Harrogate NHS boss reveals full Covid impact one year on from first positive case
A year that feels like a lifetime - that’s how Harrogate’s NHS boss would describe the Covid-19 pandemic so far.
As next week marks one year since the first patient who tested positive for coronavirus was admitted to Harrogate District Hospital, Chief Executive of the district’s NHS Foundation Trust, Steve Russell, has reflected on a time like no other.
With Prime Minister, Boris Johnson, outlining a ‘roadmap’ out of national lockdown and the country’s vaccination rollout in full swing, things are certainly looking up - but Mr Russell says the impact and repercussions of the pandemic will be felt for some time to come.
He told the Harrogate Advertiser: “One year ago, when we got our first Covid patient, we were definitely a bit anxious but we were well prepared and knew what we had to do at that time.
“But could we have predicted the impact the virus would have and how much our lives would be changed by it? Definitely not.
“We knew it would be tough, we knew it would be a challenge, but we just did not realise what we would have to face.
“If we’d had to guess, I think we still would have only got to about 10% of what we have actually been up against - no one could have predicted the difficult and deep impacts this would have on both our work and our personal lives.”
Following the Government’s announcement that all restrictions could be lifted by the end of June if infection rates continue to fall and the vaccination programme continues to make impressive progress, hope and optimism for a return to some kind of normality have swept the country.
And while there is definitely light at the end of the tunnel, Mr Russell says we cannot simply sweep the last year under the carpet and forget the harrowing effect the Covid crisis has had on so many people.
He said: “This definitely will not be like flicking a light switch.
“The roadmap gives us hope and reintroduces lots of things we have missed, but there is no way people who have worked on this can unsee what they have seen and unfeel what they have felt when June 21 comes.
“We cannot just forget what we have been through.
“I never thought I would see something like this in my lifetime - when you think of pandemics you tend to think of times gone by.
“This virus has impacted every single person in the world in one way or another and I do think it will be a long process to get over that.”
Things are starting to look up for Harrogate however, with this week’s Covid-19 infection rate falling to 53.5 per 100,000 people - the lowest level since last September.
During the first peak last year, Harrogate District Hospital was treating around 30-40 Covid patients, a number which almost doubled during the latest peak, with between 60-70 people being treated for the virus at one time.
But the rate is falling once again, with an average of 10-20 patients on the ward at the moment - a figure which Mr Russell has deemed ‘incredibly positive and encouraging’.
“We have to focus on the good things and of course we are really excited for people to get back to doing the things they love and have missed throughout this time,” he said.

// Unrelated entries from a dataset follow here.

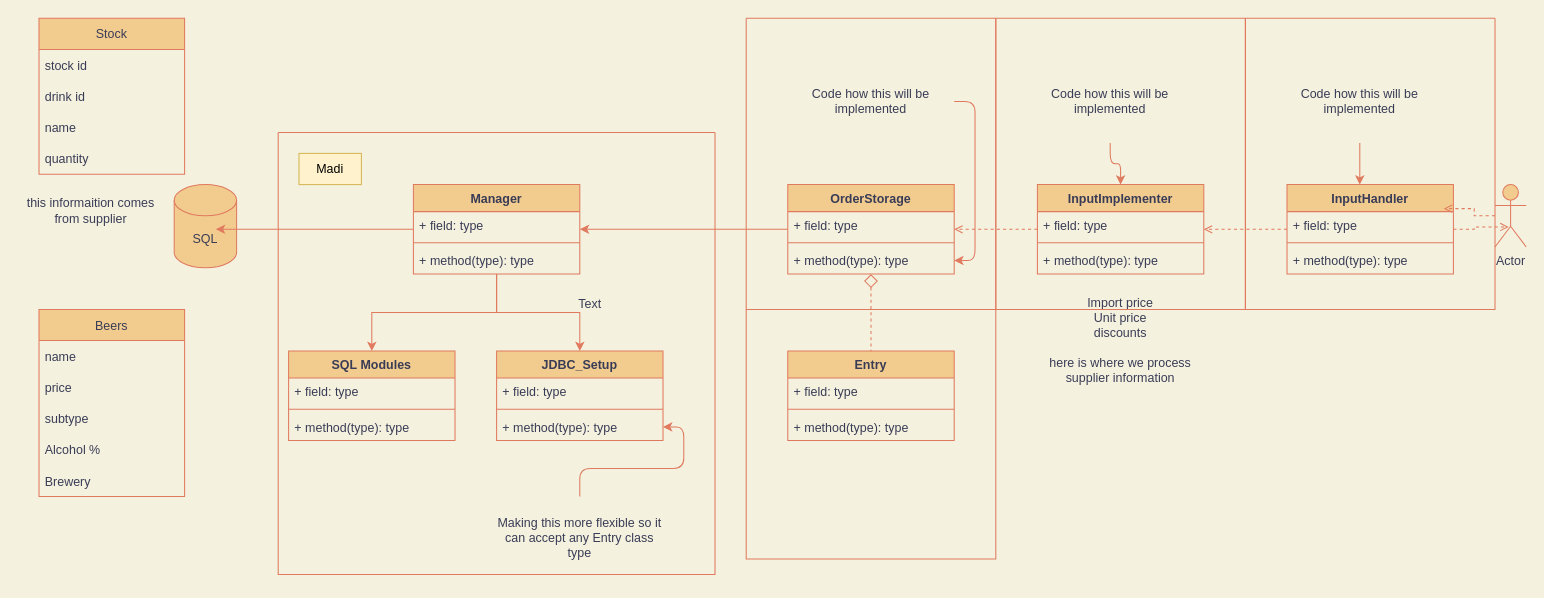
Above: page "Page-1" (1 of 2) of dimmbar.drawio in Daoist-W/dimmbar (draw.io), before the change. Source tidied: cells renumbered, new cells numbered last; positions are measured from the earlier drawing's top-left corner, leaving out a move shared by most shapes. Both pictures are drawn from the tidied source at 104%, with x=0, y=0 at pixel (18, 18).
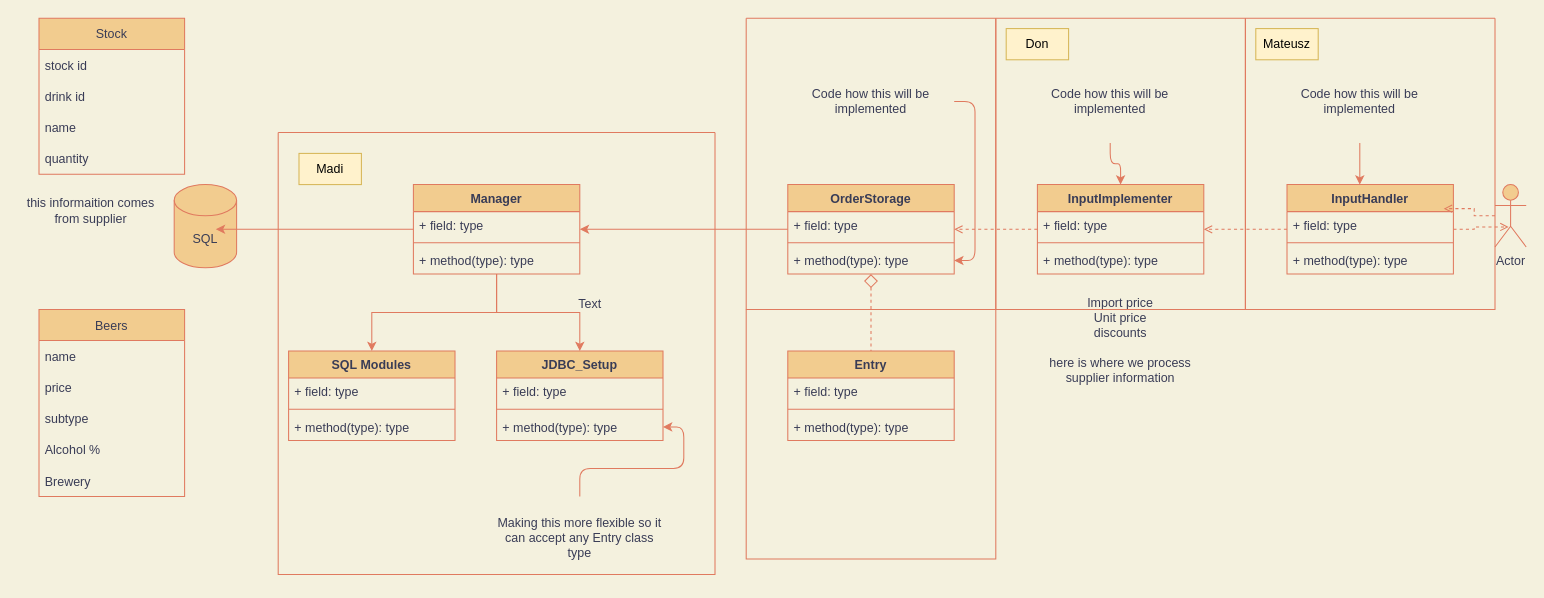
The same page after the edit.

Commit message (it also covers changes not shown here):
updated readme and UML diagram (Page 2)

The change refers to these unchanged cells:
```xml
<mxCell id="66" style="swimlane;startSize=0;rounded=0;sketch=0;fontColor=#393C56;strokeColor=#E07A5F;fillColor=#F2CC8F;" parent="1" vertex="1">
  <mxGeometry x="940" width="240" height="280" as="geometry" />
</mxCell>
<mxCell id="67" style="swimlane;startSize=0;rounded=0;sketch=0;fontColor=#393C56;strokeColor=#E07A5F;fillColor=#F2CC8F;" parent="1" vertex="1">
  <mxGeometry x="1180" width="240" height="280" as="geometry" />
</mxCell>
```

Diff of the diagram source:
```diff
@@
+    <mxCell id="69" value="Don" style="text;html=1;strokeColor=#d6b656;fillColor=#fff2cc;align=center;verticalAlign=middle;whiteSpace=wrap;rounded=0;" parent="66" vertex="1">
+      <mxGeometry x="10" y="10" width="60" height="30" as="geometry" />
+    </mxCell>
@@
+    <mxCell id="70" value="Mateusz" style="text;html=1;strokeColor=#d6b656;fillColor=#fff2cc;align=center;verticalAlign=middle;whiteSpace=wrap;rounded=0;" parent="67" vertex="1">
+      <mxGeometry x="10" y="10" width="60" height="30" as="geometry" />
+    </mxCell>
```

“That being said, we can’t become complacent and we have to realise Covid isn’t going to just disappear, we are simply going to live in a world where it exists but it is much more manageable.
“If everyone can continue to adhere to social distancing and hand hygiene rules that will be a huge help.
“All measures give us more chance of the continued easing of restrictions and help us to keep this virus under control.”
He also hopes the positivity, kindness and community spirit which has been so prevalent throughout the pandemic will continue, with key workers continuing to be recognised for their efforts.
Since the beginning of the crisis last year, residents have shown their support for those working tirelessly through the pandemic, with stunning rainbow artwork displayed in windows and the ‘clap for carers’ taking place every Thursday night.
The Harrogate Bus Company also dedicated a bus to the district’s key workers last year, filled with their images and a heartwarming ‘thank you’ message.
Mr Russell said: “As our lives start to return to something we recognise, we have to make sure we remember all our key workers who have kept going during the most extraordinary times.
“They have dealt with so much and kept the world turning, so I would ask everyone to continue to be kind to each other and offer their support.
“Words can’t easily convey the strength of feeling I have for my team - for everything they have done - but I have the most profound and heartfelt sense of gratitude and awe for what they have put themselves through.
“I have never been prouder of what everyone in the health profession has achieved. Thank you doesn’t even begin to cover it - I am humbled, in awe and inspired by them all.”